EXERCISE: Before you return the lines below, strip out any images and keep every word as written.

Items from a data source
· · · ·

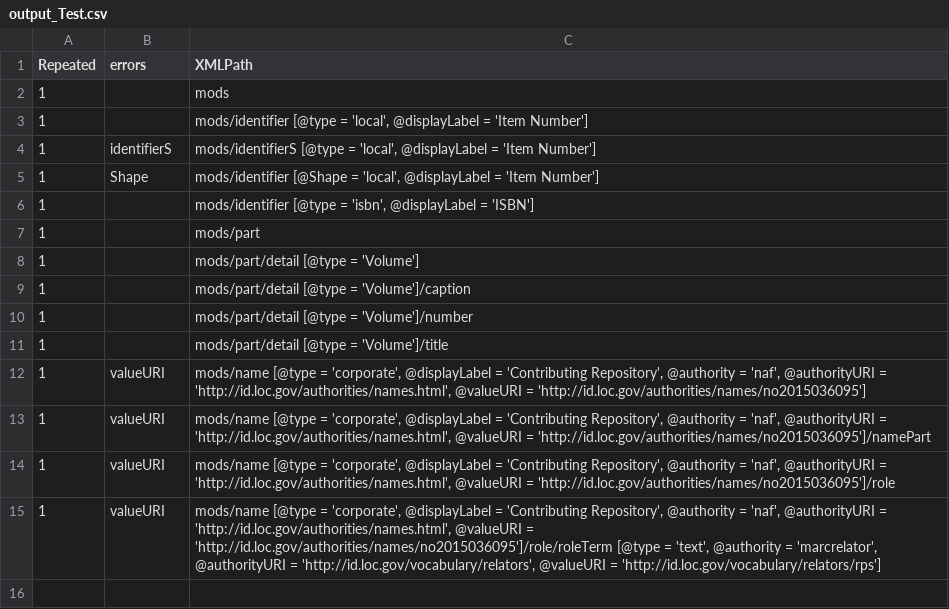
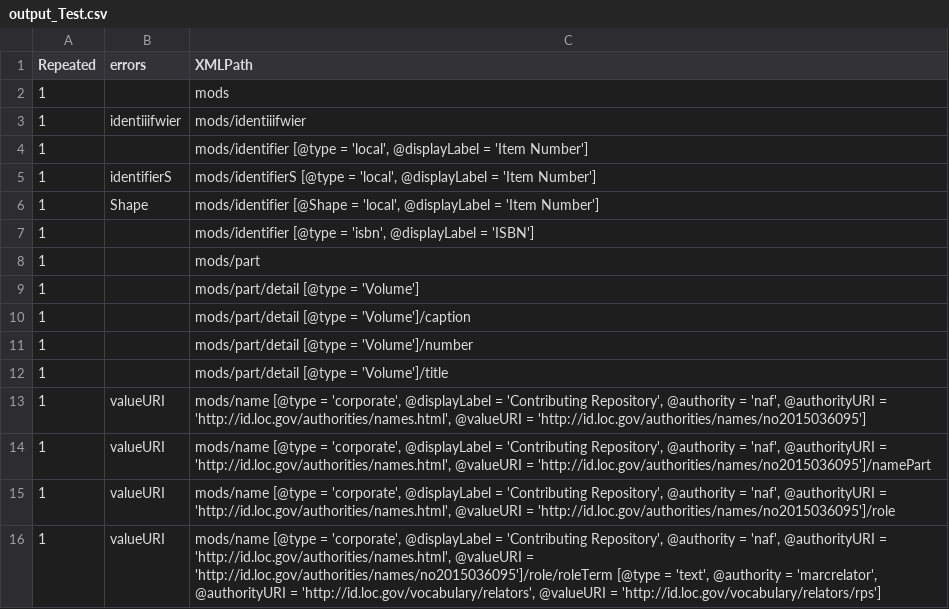
Before and after one commit to miladkhanlou/Ingest_Parser_in-progress, a CSV file: output_Test.csv, drawn as a sheet; the diff names each change by its address in the sheet, - before the commit and + after, or states it on an @@ line.

```diff
--- a/output_Test.csv
+++ b/output_Test.csv
+row 3: 1 | identiiifwier | mods/identiiifwier
```
Also changed, not shown: 6 other files.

· · · ·

ANSWER AREA:
Before and after one commit to miladkhanlou/Ingest_Parser_in-progress, a CSV file: output_Test.csv, drawn as a sheet; the diff names each change by its address in the sheet, - before the commit and + after, or states it on an @@ line.

```diff
--- a/output_Test.csv
+++ b/output_Test.csv
+row 3: 1 | identiiifwier | mods/identiiifwier
```
Also changed, not shown: 6 other files.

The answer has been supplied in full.